Traders at the Ogba Shopping Complex in the Ikeja area of Lagos State have protested against the lack of power supply in the complex, alleging extortion.
The placard-carrying traders, who also lamented low patronage at the mall, sang solidarity songs as they blamed the complex developer, Kehinde Fajana, for their ordeals.
Some of their placards read, ‘We demand reduction in our service charge,’ ‘Separate our bill from generator,’ ‘The mall is faceless, no publicity from the management,’ ‘We want our light fixed, no more four hours light,’ and ‘This is a mall, not a hospital, not a school.’
A fashion designer, Rhoda Alakiu, said shop owners were locked in a battle with Fajana over a number of issues.
She said, “The developer started charging for toilet use and allowed us and our customers to use toilets only when we paid our service charge. Later, we agreed to it. In the beginning, it was high, but we fought for a reduction.

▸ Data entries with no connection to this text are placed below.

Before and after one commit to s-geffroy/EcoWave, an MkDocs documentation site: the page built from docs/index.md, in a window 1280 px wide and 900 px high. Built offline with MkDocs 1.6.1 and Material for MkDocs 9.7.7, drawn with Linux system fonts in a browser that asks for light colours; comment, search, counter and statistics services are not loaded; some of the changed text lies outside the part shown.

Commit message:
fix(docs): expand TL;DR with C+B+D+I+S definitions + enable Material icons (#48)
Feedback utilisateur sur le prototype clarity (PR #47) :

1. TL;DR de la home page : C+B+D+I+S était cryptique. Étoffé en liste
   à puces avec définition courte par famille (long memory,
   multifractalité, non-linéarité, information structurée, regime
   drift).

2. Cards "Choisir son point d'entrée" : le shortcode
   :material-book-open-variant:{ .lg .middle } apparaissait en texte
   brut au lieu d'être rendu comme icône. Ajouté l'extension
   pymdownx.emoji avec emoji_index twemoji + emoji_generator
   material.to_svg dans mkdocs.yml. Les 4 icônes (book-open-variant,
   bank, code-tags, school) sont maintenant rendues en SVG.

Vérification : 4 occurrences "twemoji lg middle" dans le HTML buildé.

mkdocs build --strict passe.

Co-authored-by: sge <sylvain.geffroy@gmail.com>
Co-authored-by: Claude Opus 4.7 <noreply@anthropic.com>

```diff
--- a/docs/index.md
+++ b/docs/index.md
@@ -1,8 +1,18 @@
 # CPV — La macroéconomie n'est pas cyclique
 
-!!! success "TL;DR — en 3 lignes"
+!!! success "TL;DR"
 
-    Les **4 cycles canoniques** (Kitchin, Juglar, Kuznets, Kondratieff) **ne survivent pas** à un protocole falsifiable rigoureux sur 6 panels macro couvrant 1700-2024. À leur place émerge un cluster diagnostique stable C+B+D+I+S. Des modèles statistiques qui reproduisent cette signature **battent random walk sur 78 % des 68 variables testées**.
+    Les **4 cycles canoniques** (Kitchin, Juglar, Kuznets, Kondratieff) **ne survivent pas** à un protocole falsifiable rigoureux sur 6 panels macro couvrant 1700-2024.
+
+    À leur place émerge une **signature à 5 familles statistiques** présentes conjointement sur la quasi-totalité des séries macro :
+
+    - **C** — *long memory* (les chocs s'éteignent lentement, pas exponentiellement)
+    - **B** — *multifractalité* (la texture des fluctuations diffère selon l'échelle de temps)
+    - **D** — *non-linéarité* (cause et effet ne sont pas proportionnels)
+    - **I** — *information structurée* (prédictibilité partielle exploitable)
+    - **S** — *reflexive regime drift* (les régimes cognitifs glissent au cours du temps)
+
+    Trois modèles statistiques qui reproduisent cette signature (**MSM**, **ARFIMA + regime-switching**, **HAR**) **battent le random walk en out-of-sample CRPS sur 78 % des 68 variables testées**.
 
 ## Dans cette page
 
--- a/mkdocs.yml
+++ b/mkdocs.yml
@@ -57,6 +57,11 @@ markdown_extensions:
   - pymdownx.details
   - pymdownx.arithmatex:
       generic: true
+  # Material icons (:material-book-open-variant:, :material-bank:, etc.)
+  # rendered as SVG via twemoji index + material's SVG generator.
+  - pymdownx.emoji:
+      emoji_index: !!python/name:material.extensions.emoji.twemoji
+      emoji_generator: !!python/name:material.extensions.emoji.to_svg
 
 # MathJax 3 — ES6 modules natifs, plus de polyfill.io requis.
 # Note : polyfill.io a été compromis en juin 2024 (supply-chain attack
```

“Then, we were paying both service charge and electricity bills together, which we also deliberated on till it became N10,000 per month. Sometimes, we don’t have power supply and the developer said he was going to supply us prepaid meters. Unfortunately, we discovered that the meters were not purchased from the power company, but from China.
“Later, Mr Fajana merged our electricity and generator bills. If there is no power supply, the gen is turned on. The lowest electricity bill is N5,000 a week. So, why won’t we have power supply and why are we paying N100 per unit?”

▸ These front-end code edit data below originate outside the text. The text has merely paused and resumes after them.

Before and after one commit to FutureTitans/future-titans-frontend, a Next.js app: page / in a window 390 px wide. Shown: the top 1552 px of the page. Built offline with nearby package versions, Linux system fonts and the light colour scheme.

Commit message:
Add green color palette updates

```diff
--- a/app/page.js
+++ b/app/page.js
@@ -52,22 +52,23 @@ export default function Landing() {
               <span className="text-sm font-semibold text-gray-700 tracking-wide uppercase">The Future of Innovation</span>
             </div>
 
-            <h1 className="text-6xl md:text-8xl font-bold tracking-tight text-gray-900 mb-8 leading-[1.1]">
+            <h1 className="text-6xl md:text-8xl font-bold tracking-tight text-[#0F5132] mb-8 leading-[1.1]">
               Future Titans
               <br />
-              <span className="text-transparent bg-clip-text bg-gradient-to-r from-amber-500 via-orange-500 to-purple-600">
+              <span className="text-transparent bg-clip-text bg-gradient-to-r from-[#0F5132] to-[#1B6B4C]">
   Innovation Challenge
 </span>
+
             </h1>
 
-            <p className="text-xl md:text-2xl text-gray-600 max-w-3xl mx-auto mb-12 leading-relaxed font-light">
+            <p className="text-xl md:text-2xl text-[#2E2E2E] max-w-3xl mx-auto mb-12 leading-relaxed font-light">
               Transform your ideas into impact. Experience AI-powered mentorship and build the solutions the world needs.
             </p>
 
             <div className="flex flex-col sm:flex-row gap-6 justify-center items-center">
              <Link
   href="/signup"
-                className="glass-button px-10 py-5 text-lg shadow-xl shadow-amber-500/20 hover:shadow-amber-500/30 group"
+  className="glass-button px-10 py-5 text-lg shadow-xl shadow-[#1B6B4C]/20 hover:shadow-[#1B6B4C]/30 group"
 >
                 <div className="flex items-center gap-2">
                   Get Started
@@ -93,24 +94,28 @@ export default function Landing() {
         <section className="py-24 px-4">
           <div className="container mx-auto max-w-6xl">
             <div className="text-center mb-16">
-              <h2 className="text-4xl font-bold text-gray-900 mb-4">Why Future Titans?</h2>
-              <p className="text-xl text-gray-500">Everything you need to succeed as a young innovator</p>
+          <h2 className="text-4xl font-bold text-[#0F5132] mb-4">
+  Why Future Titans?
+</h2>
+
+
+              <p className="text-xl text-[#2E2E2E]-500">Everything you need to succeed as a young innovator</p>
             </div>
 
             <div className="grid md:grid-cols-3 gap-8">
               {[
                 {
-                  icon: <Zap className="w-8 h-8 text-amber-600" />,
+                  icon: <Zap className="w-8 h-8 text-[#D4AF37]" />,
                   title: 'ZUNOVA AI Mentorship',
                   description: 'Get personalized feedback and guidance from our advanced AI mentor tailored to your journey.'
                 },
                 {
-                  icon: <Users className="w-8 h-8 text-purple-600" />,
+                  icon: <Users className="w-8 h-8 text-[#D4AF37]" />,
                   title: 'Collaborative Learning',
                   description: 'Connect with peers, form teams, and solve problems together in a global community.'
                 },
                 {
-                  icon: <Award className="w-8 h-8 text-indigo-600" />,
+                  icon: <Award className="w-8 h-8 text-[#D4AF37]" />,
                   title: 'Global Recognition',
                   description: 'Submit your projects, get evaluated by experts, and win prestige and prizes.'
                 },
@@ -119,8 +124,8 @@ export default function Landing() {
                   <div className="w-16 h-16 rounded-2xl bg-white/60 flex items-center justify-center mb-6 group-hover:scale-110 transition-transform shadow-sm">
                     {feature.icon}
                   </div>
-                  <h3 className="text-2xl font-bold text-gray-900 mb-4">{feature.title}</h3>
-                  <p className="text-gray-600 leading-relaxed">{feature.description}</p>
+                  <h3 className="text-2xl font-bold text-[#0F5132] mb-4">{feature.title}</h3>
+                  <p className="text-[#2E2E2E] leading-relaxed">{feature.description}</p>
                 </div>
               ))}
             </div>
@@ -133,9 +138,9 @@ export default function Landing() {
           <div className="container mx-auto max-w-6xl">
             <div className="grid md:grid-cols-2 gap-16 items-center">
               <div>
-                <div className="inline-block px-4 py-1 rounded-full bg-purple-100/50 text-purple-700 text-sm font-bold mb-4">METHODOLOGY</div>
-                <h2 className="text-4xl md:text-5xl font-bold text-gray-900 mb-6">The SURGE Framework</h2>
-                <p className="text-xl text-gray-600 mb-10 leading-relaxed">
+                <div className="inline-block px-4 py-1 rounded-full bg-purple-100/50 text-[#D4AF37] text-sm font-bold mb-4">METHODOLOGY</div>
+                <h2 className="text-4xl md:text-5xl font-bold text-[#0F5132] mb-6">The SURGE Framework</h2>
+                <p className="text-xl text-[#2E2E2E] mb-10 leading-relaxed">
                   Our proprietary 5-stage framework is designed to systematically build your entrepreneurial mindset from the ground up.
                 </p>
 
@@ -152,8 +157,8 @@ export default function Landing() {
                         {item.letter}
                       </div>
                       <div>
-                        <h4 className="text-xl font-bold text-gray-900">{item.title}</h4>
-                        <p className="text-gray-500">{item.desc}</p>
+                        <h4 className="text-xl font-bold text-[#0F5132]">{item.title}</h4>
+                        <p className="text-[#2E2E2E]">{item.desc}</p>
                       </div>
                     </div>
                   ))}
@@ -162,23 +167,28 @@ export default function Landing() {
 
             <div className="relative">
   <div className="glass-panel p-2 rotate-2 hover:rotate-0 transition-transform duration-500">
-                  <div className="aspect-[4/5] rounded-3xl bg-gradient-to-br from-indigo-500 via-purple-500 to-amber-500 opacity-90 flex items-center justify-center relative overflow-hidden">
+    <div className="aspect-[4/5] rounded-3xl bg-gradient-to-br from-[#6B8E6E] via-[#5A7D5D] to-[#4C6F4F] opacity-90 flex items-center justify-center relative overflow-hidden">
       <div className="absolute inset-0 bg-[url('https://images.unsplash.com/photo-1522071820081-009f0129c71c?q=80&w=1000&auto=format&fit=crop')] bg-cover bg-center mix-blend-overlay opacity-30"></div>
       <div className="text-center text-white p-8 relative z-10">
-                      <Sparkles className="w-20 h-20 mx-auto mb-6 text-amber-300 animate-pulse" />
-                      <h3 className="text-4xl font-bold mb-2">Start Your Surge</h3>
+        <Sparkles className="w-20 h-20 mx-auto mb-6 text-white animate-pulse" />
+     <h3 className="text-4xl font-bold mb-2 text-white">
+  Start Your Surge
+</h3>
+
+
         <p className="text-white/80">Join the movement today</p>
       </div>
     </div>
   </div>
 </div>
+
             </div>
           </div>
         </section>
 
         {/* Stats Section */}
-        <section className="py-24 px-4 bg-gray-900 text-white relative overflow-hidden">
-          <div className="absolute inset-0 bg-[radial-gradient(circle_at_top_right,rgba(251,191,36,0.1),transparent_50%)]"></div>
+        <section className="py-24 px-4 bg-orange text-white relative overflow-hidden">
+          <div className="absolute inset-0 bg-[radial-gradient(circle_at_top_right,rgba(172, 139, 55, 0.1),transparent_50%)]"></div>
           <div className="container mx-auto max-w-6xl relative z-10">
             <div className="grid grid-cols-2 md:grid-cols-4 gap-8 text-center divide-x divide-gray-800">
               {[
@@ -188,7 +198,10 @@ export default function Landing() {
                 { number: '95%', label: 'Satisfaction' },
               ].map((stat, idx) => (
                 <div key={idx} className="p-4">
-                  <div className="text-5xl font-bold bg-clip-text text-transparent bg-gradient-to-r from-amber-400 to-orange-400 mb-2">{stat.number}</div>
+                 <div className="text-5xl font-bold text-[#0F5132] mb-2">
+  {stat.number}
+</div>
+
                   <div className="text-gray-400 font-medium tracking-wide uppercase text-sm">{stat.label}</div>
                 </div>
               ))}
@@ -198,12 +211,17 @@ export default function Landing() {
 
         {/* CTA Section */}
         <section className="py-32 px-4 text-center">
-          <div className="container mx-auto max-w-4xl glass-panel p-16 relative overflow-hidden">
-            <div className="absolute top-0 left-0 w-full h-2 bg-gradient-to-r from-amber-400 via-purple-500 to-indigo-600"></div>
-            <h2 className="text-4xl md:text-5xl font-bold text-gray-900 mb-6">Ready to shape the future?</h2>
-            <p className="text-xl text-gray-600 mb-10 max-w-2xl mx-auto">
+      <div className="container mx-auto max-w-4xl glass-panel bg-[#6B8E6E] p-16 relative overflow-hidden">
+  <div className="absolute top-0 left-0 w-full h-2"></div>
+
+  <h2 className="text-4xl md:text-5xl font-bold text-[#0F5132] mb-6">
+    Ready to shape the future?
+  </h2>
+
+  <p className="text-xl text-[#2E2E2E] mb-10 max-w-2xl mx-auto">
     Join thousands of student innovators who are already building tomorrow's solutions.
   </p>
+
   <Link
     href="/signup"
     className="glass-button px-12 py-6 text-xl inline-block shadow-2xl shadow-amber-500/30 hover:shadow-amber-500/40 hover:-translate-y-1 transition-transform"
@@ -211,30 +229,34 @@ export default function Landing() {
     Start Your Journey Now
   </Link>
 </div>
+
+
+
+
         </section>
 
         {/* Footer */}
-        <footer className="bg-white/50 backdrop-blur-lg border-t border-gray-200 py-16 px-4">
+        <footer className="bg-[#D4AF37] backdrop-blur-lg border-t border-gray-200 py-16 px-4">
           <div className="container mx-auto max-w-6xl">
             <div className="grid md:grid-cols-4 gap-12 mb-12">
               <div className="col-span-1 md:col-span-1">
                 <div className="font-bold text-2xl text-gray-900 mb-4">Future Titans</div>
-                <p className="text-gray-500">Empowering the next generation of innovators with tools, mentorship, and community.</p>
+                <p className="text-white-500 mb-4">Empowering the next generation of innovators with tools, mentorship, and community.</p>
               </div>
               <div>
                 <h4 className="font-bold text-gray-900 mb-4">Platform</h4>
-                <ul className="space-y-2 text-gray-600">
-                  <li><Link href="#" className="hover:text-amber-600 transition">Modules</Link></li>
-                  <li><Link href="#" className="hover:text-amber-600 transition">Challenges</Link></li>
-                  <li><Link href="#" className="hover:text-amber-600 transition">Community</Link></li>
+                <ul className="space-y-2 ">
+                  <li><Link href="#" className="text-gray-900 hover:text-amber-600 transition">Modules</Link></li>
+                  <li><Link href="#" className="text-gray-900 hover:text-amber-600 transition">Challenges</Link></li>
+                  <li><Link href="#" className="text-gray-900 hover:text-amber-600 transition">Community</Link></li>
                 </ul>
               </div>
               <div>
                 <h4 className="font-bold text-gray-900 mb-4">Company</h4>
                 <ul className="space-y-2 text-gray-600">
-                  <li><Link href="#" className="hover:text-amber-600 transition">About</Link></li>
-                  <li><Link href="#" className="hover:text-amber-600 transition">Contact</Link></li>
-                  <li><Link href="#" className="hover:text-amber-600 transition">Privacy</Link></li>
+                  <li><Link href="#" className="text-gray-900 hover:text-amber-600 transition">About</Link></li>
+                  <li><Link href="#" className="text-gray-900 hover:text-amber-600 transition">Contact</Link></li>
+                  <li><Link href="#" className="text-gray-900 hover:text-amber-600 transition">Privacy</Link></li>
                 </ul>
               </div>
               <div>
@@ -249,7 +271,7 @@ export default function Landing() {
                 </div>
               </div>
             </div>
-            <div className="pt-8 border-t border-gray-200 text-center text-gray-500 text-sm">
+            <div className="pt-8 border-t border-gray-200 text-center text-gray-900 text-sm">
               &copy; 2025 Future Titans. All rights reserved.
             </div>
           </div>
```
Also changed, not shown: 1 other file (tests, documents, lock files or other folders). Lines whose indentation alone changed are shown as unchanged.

Another protester, Azeez Yusuf, said despite using prepaid meters, there had not been power supply in the complex in the last two weeks.
A female trader, who spoke on condition of anonymity, said the lack of power supply had affected businesses in the complex.

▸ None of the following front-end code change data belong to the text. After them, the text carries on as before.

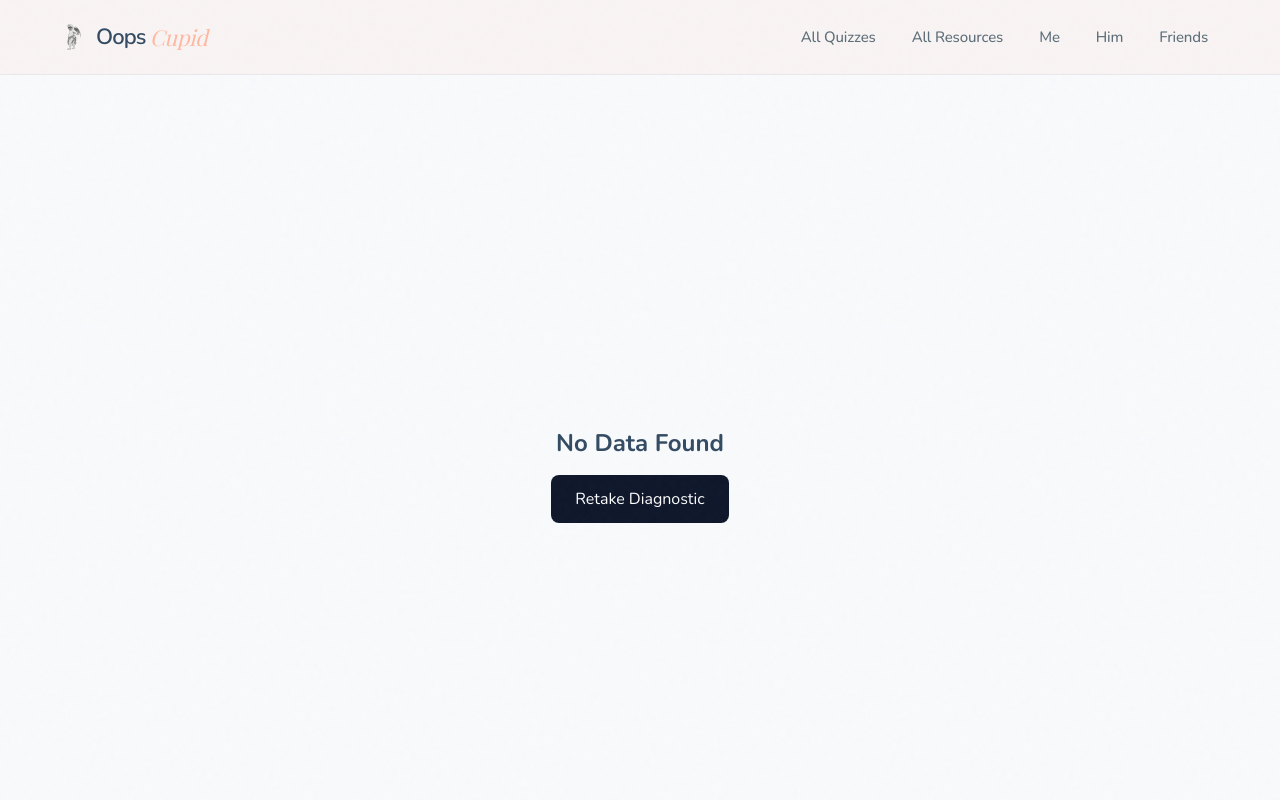
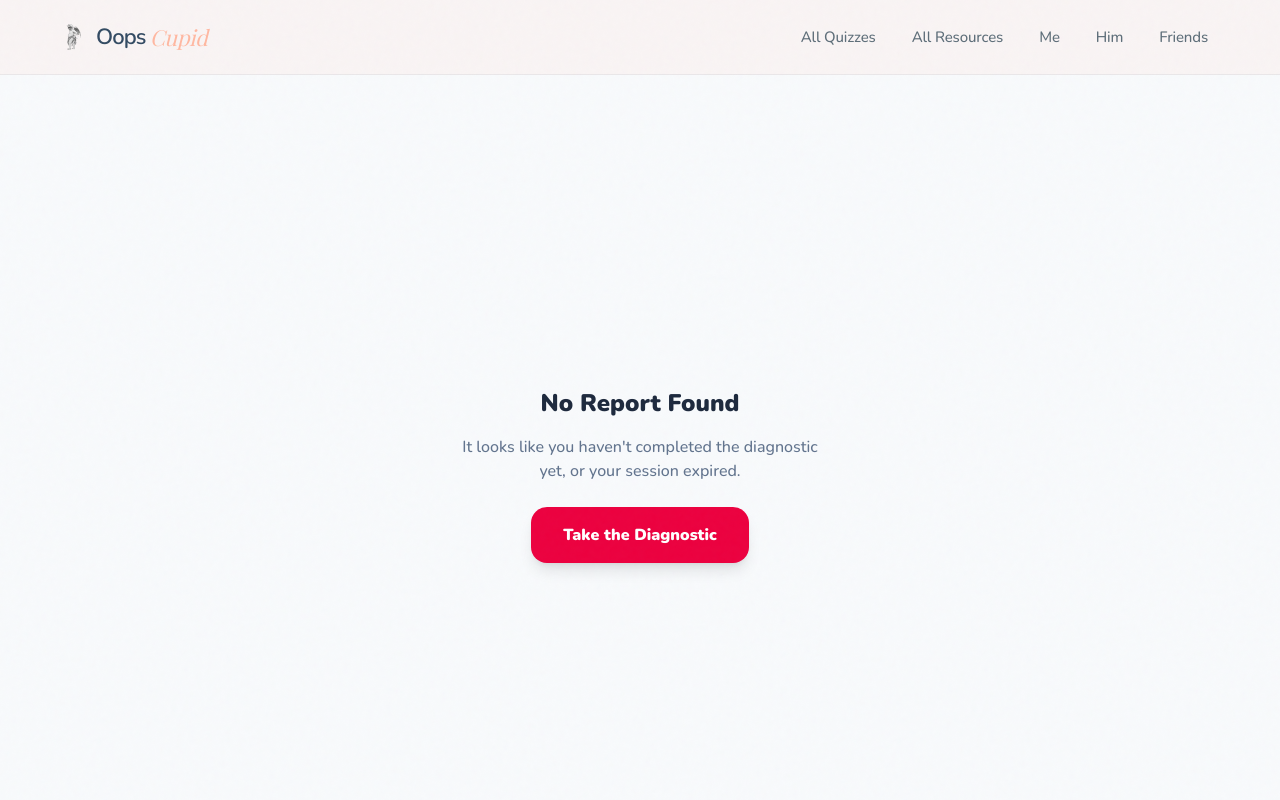
Before and after one commit to Sinadehesh/OopsCupid, a Next.js app: page /is-he-cheating/premium in a window 1280 px wide. Shown: the top 800 px of the page. Built offline with nearby package versions, Linux system fonts and the light colour scheme; a web font is replaced by a local one.

Commit message:
fix: normalize data in premium page + null-safe vectors guard in InfidelityMasterReport

```diff
--- a/app/is-he-cheating/premium/page.tsx
+++ b/app/is-he-cheating/premium/page.tsx
@@ -2,6 +2,27 @@
 import React, { useEffect, useState } from "react";
 import { useRouter } from "next/navigation";
 import InfidelityMasterReport from "@/components/report/InfidelityMasterReport";
+
+/** Ensures whatever shape came out of localStorage is safe to render */
+function normalize(raw: any) {
+  const score = typeof raw?.score === "number" ? raw.score : 65;
+  const riskLevel =
+    raw?.riskLevel === "SEVERE" || raw?.riskLevel === "MODERATE"
+      ? raw.riskLevel
+      : "ELEVATED";
+  const v = raw?.vectors ?? {};
+  return {
+    score,
+    riskLevel,
+    email: raw?.email ?? "",
+    vectors: {
+      digital:       typeof v.digital       === "number" ? v.digital       : score,
+      chronological: typeof v.chronological === "number" ? v.chronological : score,
+      intimacy:      typeof v.intimacy      === "number" ? v.intimacy      : score,
+      micro:         typeof v.micro         === "number" ? v.micro         : score,
+    },
+  };
+}
 
 export default function CheatingPremiumPage() {
   const router = useRouter();
@@ -9,9 +30,11 @@ export default function CheatingPremiumPage() {
   const [loading, setLoading] = useState(true);
 
   useEffect(() => {
-    const stored = localStorage.getItem("infidelity_result");
-    if (stored) {
-      try { setData(JSON.parse(stored)); } catch (e) {}
+    try {
+      const stored = localStorage.getItem("infidelity_result");
+      if (stored) setData(normalize(JSON.parse(stored)));
+    } catch (e) {
+      // malformed JSON — fall through to "no data" state
     }
     setLoading(false);
   }, []);
@@ -19,17 +42,23 @@ export default function CheatingPremiumPage() {
   if (loading) {
     return (
       <div className="min-h-screen flex items-center justify-center bg-[#f8fafc]">
-        <div className="w-16 h-16 border-4 border-rose-200 border-t-rose-600 rounded-full animate-spin"></div>
+        <div className="w-16 h-16 border-4 border-rose-200 border-t-rose-600 rounded-full animate-spin" />
       </div>
     );
   }
 
   if (!data) {
     return (
-      <div className="min-h-screen flex flex-col items-center justify-center bg-[#f8fafc]">
-        <h2 className="text-2xl font-bold mb-4">No Data Found</h2>
-        <button onClick={() => router.push('/is-he-cheating')} className="bg-slate-900 text-white px-6 py-3 rounded-lg hover:bg-slate-800">
-          Retake Diagnostic
+      <div className="min-h-screen flex flex-col items-center justify-center gap-4 bg-[#f8fafc] px-6 text-center">
+        <h2 className="text-2xl font-black text-slate-800">No Report Found</h2>
+        <p className="text-slate-500 font-medium max-w-sm">
+          It looks like you haven&apos;t completed the diagnostic yet, or your session expired.
+        </p>
+        <button
+          onClick={() => router.push("/is-he-cheating")}
+          className="mt-2 bg-rose-600 text-white font-black px-8 py-4 rounded-2xl hover:bg-rose-500 transition-colors shadow-lg"
+        >
+          Take the Diagnostic
         </button>
       </div>
     );
```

The trader said, “We pay N300,000 upwards (on rent) for each shop. We also pay for car parks, among other bills.
“We wanted to buy our prepaid meters outside, but the developer said no. Whenever we resume for business, we sit down, doing nothing because we do not have customers again. The developer is not creating publicity for the shopping complex.”
A fabric trader, Bukola Adejuyigbe, said shop owners usually used their mobile phones to light up their shops for customers.
“Some traders left because they were not satisfied with the developer’s services. Our shops are dark and customers hardly see what they buy,” she added.
The head of female traders in the complex, Alhaja Ganiyat Kasiru, said the developer promised to resolve the problems.
The developer, Fajana, denied the allegations, saying the prepaid meters were purchased from accredited agents.
He said, “The traders complained that the electricity bill was high and we explained to them that they were paying for generator and electricity bills because when there is no electricity, we turn on the generator.
“But in March, we received an electricity bill of N2.5m and the total inflow was less than that. So, the power company disconnected us from the power supply and we started using the generator to provide electricity for four hours per day pending the period we would discover the cause of the hike in electricity bills.
“Also, why I did not purchase the prepaid meters from the power firm is because there are accredited agents appointed by the Federal Government to sell prepaid meters. We purchased from those agents.
“The accredited prepaid meter testing agents have certified the meters we purchased to be good. I have made a lot of publicity about the shopping complex on radio stations. The traders should also make efforts to advertise their goods to increase patronage.”